PROBLEM REQUIREMENTS =>
Lines that include the word "full" should be copied from the listing that follows.

=-=-=-=-=

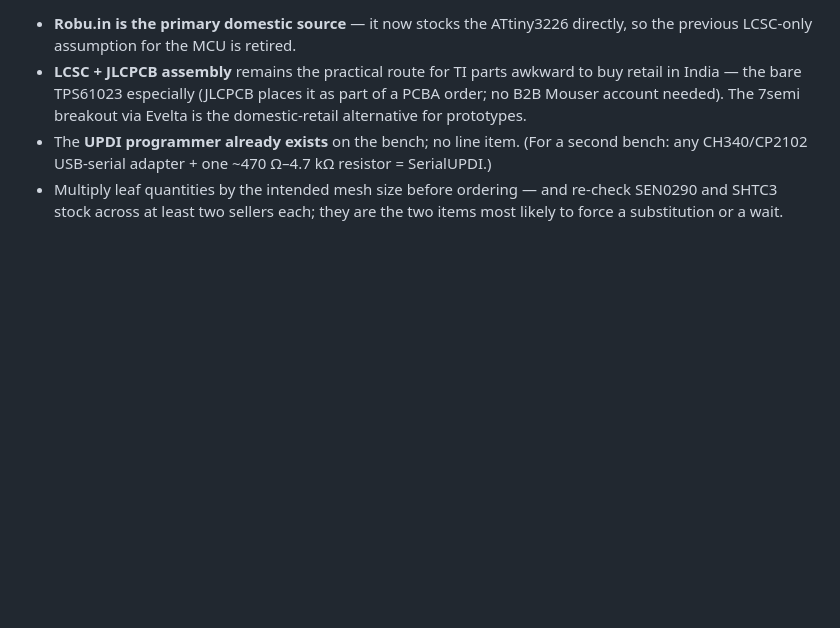
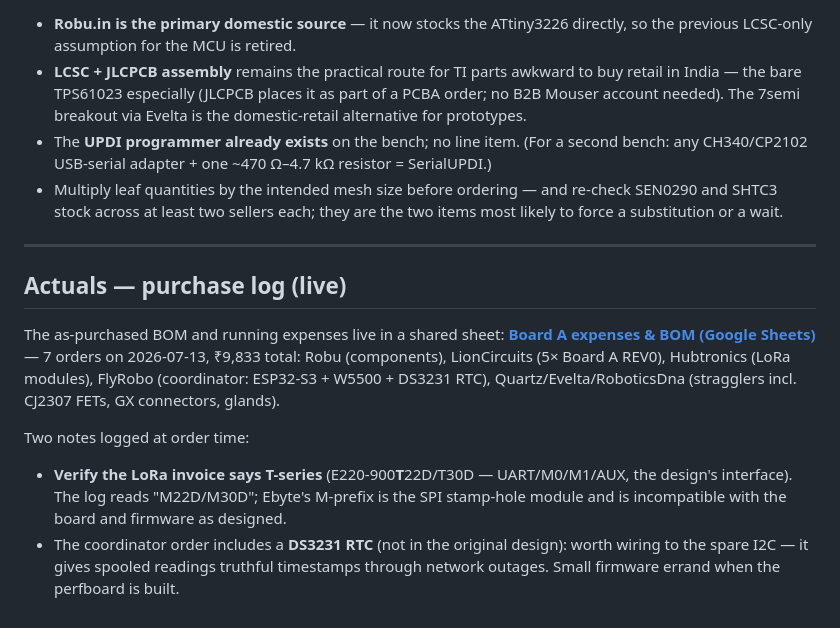
Before and after one commit to m-anish/forsyth, a Markdown page: hardware/BOM.md, the part around the change. GitHub-like rendering; blank space fills up the shorter version.

Commit message:
BOM: link live purchase-log sheet; flag M-vs-T LoRa check; note DS3231
Co-Authored-By: Claude Fable 5 <noreply@anthropic.com>

```diff
--- a/hardware/BOM.md
+++ b/hardware/BOM.md
@@ -97,3 +97,21 @@ PCB fabrication/assembly (JLCPCB typical), enclosures (Onshape, printed —
 - Multiply leaf quantities by the intended mesh size before ordering — and re-check
   SEN0290 and SHTC3 stock across at least two sellers each; they are the two items most
   likely to force a substitution or a wait.
+
+---
+
+## Actuals — purchase log (live)
+
+The as-purchased BOM and running expenses live in a shared sheet:
+**[Board A expenses & BOM (Google Sheets)](https://docs.google.com/spreadsheets/d/1LXlG7AjQqlrtzYSKP7lCuIWirr_P07y_vIbElvEQ_sk/edit?usp=sharing)** —
+7 orders on 2026-07-13, ₹9,833 total: Robu (components), LionCircuits (5× Board A
+REV0), Hubtronics (LoRa modules), FlyRobo (coordinator: ESP32-S3 + W5500 + DS3231
+RTC), Quartz/Evelta/RoboticsDna (stragglers incl. CJ2307 FETs, GX connectors, glands).
+
+Two notes logged at order time:
+- **Verify the LoRa invoice says T-series** (E220-900**T**22D/T30D — UART/M0/M1/AUX,
+  the design's interface). The log reads "M22D/M30D"; Ebyte's M-prefix is the SPI
+  stamp-hole module and is incompatible with the board and firmware as designed.
+- The coordinator order includes a **DS3231 RTC** (not in the original design):
+  worth wiring to the spare I2C — it gives spooled readings truthful timestamps
+  through network outages. Small firmware errand when the perfboard is built.
```
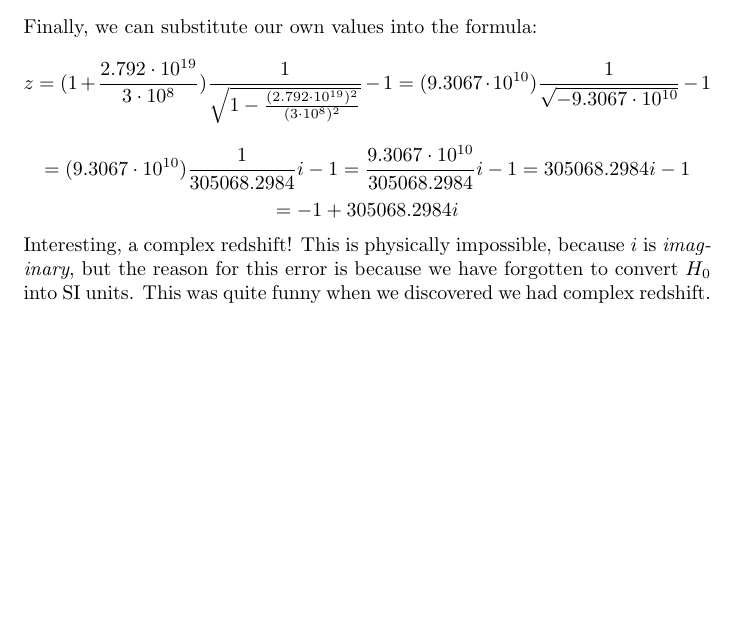
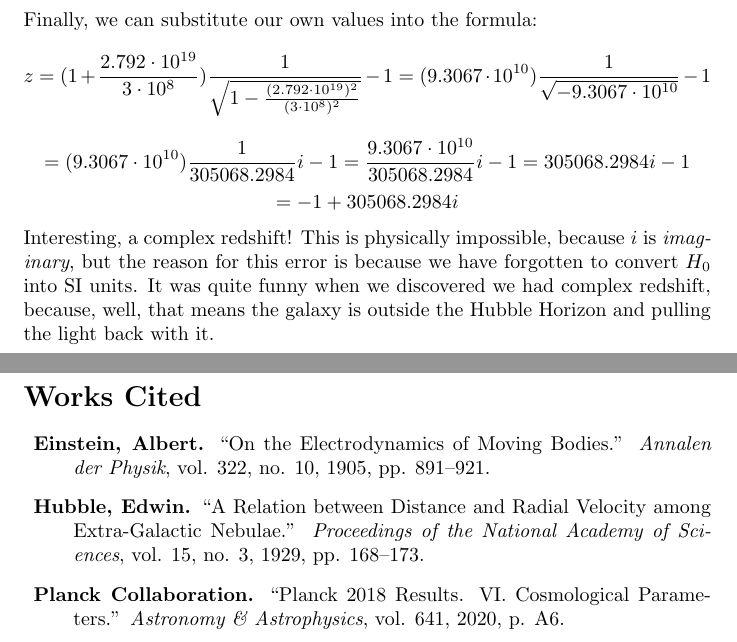
Before and after one commit to chandrasekhar-prize-collective/chandrasekhar-prize-2025-to-2026, a LaTeX document (presentations-documentation/final-report.tex): part of page 3 of 3 before the commit and two parts of pages 4 and 5 of 5 after it, the two joined at a grey line, cut so that both start at the same text, the shorter picture padded with empty space. The pictures show the PDF file presentations-documentation/final-report.pdf that the author committed with the source.

Commit message:
Finished section 2 yay!?!?!?!

```diff
--- a/presentations-documentation/final-report.tex
+++ b/presentations-documentation/final-report.tex
@@ -80,7 +89,18 @@ Finally, we can substitute our own values into the formula:
 \[ = -1 + 305068.2984i \]
 % UPDATE: IT DID CAUSE A MATH ERROR -_- huh so you cant do complex numbers, eh? EH?
 Interesting, a complex redshift! This is physically impossible, because \(i\) is \textit{imaginary}, but the reason for this error is because we have forgotten to convert \(H_0\) into SI units.
-This was quite funny when we discovered we had complex redshift.
+It was quite funny when we discovered we had complex redshift, because, well, that means the galaxy is outside the Hubble Horizon and pulling the light back with it.
+
+\newpage
+\section*{Works Cited}
+\begin{description}
+
+    \item[] \textbf{Einstein, Albert.} ``On the Electrodynamics of Moving Bodies.'' \textit{Annalen der Physik}, vol. 322, no. 10, 1905, pp. 891--921.
+
+    \item[] \textbf{Hubble, Edwin.} ``A Relation between Distance and Radial Velocity among Extra-Galactic Nebulae.'' \textit{Proceedings of the National Academy of Sciences}, vol. 15, no. 3, 1929, pp. 168--173.
+
+    \item[] \textbf{Planck Collaboration.} ``Planck 2018 Results. VI. Cosmological Parameters.'' \textit{Astronomy \& Astrophysics}, vol. 641, 2020, p. A6.
+\end{description}
 
 
 \end{document}
```
Also changed, not shown: presentations-documentation/final-report.pdf, presentations-documentation/final-report.tex (15 more changed lines), 5 other files.
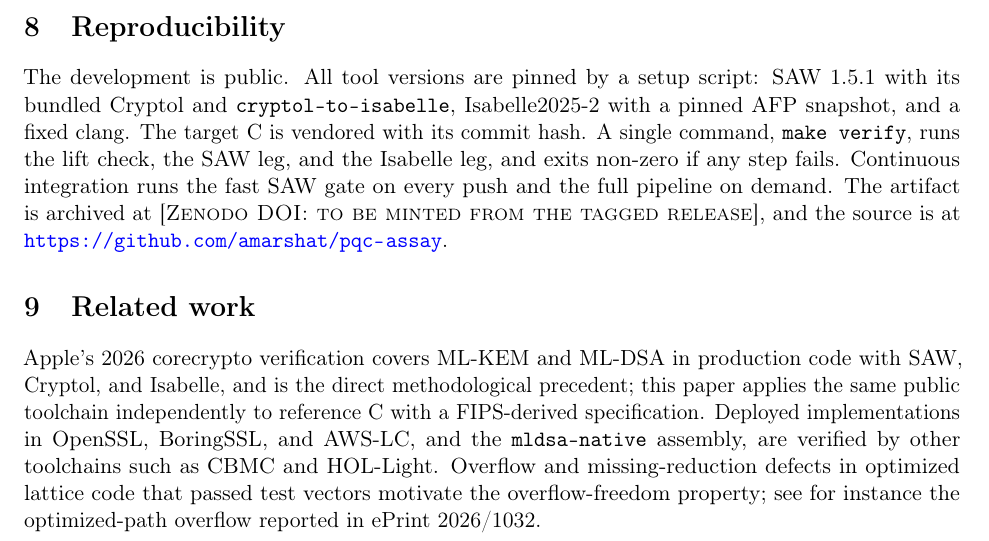
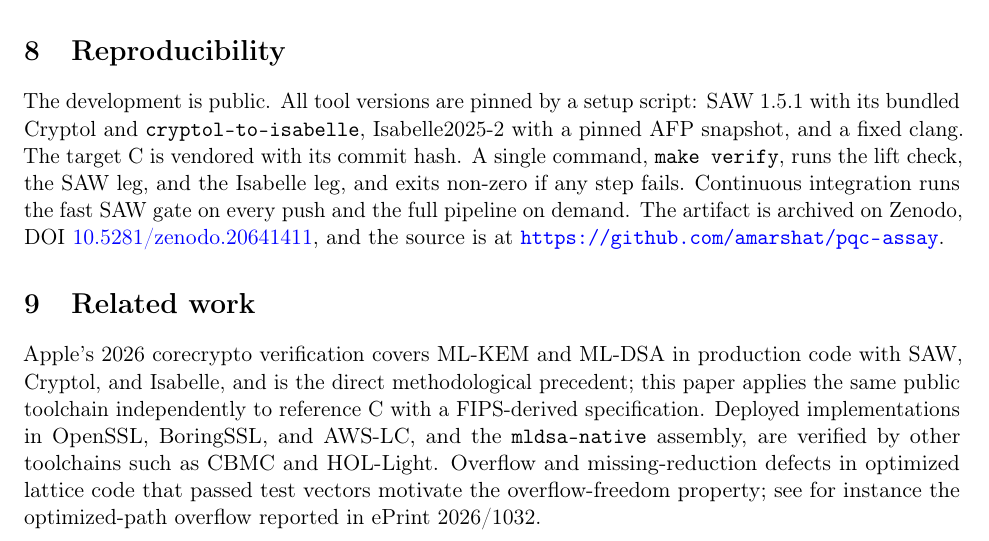
Before and after one commit to amarshat/assay, a LaTeX paper (paper/paper.tex): part of page 5 of 6, cut so that both start at the same text. Compiled offline with pdfLaTeX.

Commit message:
paper: cite Zenodo concept DOI 10.5281/zenodo.20641411

```diff
--- a/paper/paper.tex
+++ b/paper/paper.tex
@@ -245,9 +245,9 @@ The development is public. All tool versions are pinned by a setup script: SAW 1
 Cryptol and \code{cryptol-to-isabelle}, Isabelle2025-2 with a pinned AFP snapshot, and a fixed clang.
 The target C is vendored with its commit hash. A single command, \code{make verify}, runs the lift
 check, the SAW leg, and the Isabelle leg, and exits non-zero if any step fails. Continuous integration
-runs the fast SAW gate on every push and the full pipeline on demand. The artifact is archived at
-\textsc{[Zenodo DOI: to be minted from the tagged release]}, and the source is at
-\url{https://github.com/amarshat/pqc-assay}.
+runs the fast SAW gate on every push and the full pipeline on demand. The artifact is archived on
+Zenodo, DOI \href{https://doi.org/10.5281/zenodo.20641411}{10.5281/zenodo.20641411}, and the source is
+at \url{https://github.com/amarshat/pqc-assay}.
 
 \section{Related work}\label{sec:related}
 
```
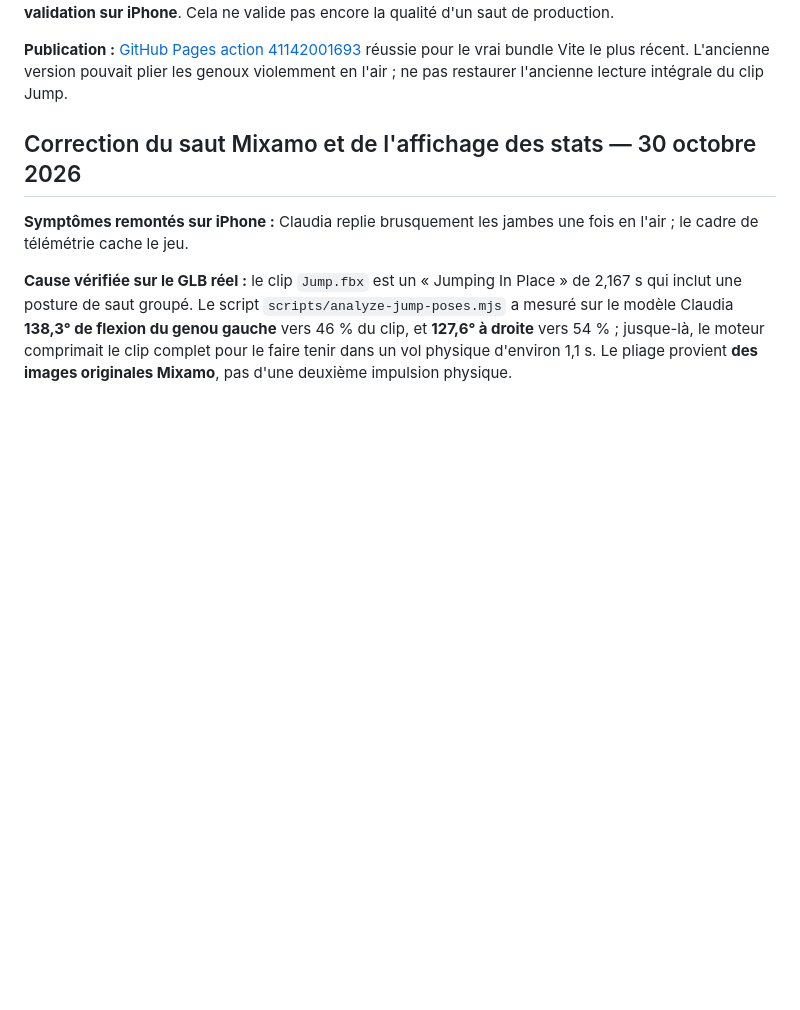
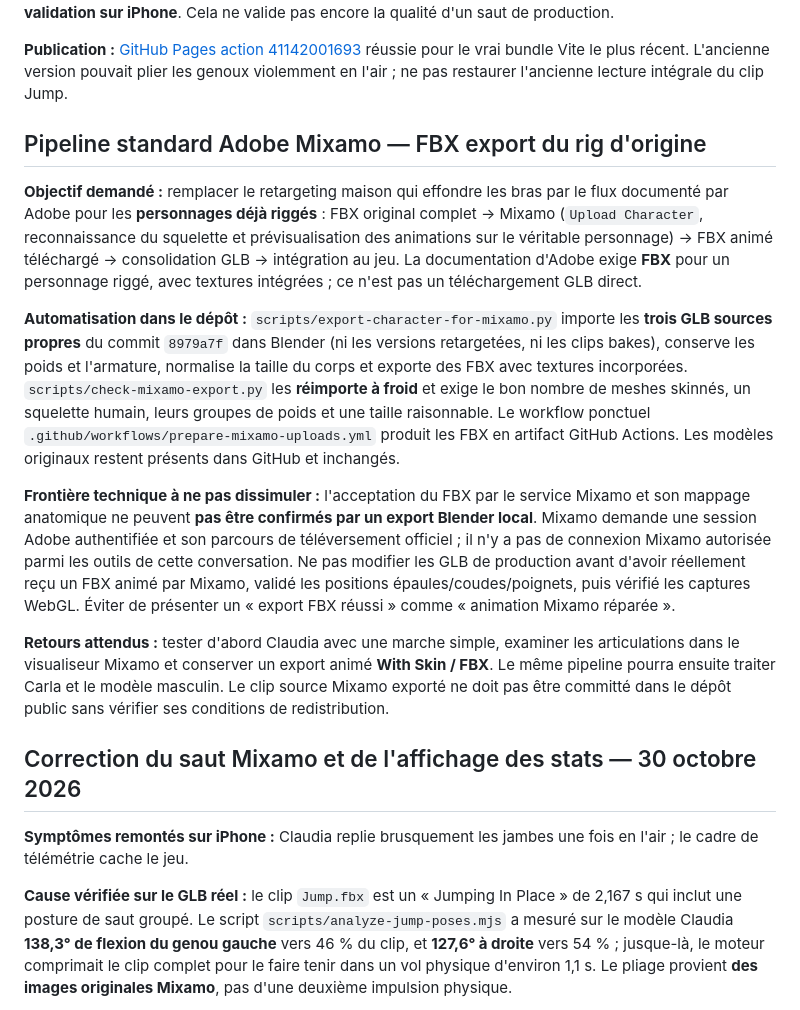
Before and after one commit to leye0/Fighters, a Markdown page: docs/production-plan.md, the part around the change. GitHub-like rendering; blank space fills up the shorter version.

Commit message:
Track official Adobe Mixamo existing-rig FBX route and verification gates

```diff
--- a/docs/production-plan.md
+++ b/docs/production-plan.md
@@ -31,6 +31,16 @@
 Ces valeurs décrivent le profil de mouvement corrigé, et non une garantie sur chaque mélange/transfert à l'image. L'Action produit aussi sept captures WebGL incluant le saut, le repos et l'atterrissage. Sur la capture examinée, **la flexion excessive disparaît, mais la pose aérienne reste plutôt raide et mérite une validation sur iPhone**. Cela ne valide pas encore la qualité d'un saut de production.
 
 **Publication :** [GitHub Pages action 41142001693](https://github.com/leye0/Fighters/actions/runs/41142001693) réussie pour le vrai bundle Vite le plus récent. L'ancienne version pouvait plier les genoux violemment en l'air ; ne pas restaurer l'ancienne lecture intégrale du clip Jump.
+
+## Pipeline standard Adobe Mixamo — FBX export du rig d'origine
+
+**Objectif demandé :** remplacer le retargeting maison qui effondre les bras par le flux documenté par Adobe pour les **personnages déjà riggés** : FBX original complet → Mixamo (`Upload Character`, reconnaissance du squelette et prévisualisation des animations sur le véritable personnage) → FBX animé téléchargé → consolidation GLB → intégration au jeu. La documentation d'Adobe exige **FBX** pour un personnage riggé, avec textures intégrées ; ce n'est pas un téléchargement GLB direct.
+
+**Automatisation dans le dépôt :** `scripts/export-character-for-mixamo.py` importe les **trois GLB sources propres** du commit `8979a7f` dans Blender (ni les versions retargetées, ni les clips bakes), conserve les poids et l'armature, normalise la taille du corps et exporte des FBX avec textures incorporées. `scripts/check-mixamo-export.py` les **réimporte à froid** et exige le bon nombre de meshes skinnés, un squelette humain, leurs groupes de poids et une taille raisonnable. Le workflow ponctuel `.github/workflows/prepare-mixamo-uploads.yml` produit les FBX en artifact GitHub Actions. Les modèles originaux restent présents dans GitHub et inchangés.
+
+**Frontière technique à ne pas dissimuler :** l'acceptation du FBX par le service Mixamo et son mappage anatomique ne peuvent **pas être confirmés par un export Blender local**. Mixamo demande une session Adobe authentifiée et son parcours de téléversement officiel ; il n'y a pas de connexion Mixamo autorisée parmi les outils de cette conversation. Ne pas modifier les GLB de production avant d'avoir réellement reçu un FBX animé par Mixamo, validé les positions épaules/coudes/poignets, puis vérifié les captures WebGL. Éviter de présenter un « export FBX réussi » comme « animation Mixamo réparée ».
+
+**Retours attendus :** tester d'abord Claudia avec une marche simple, examiner les articulations dans le visualiseur Mixamo et conserver un export animé **With Skin / FBX**. Le même pipeline pourra ensuite traiter Carla et le modèle masculin. Le clip source Mixamo exporté ne doit pas être committé dans le dépôt public sans vérifier ses conditions de redistribution.
 
 ## Correction du saut Mixamo et de l'affichage des stats — 30 octobre 2026
 
```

=-=-=-=-=

COMPLETED TASK =>
-runs the fast SAW gate on every push and the full pipeline on demand. The artifact is archived at
+runs the fast SAW gate on every push and the full pipeline on demand. The artifact is archived on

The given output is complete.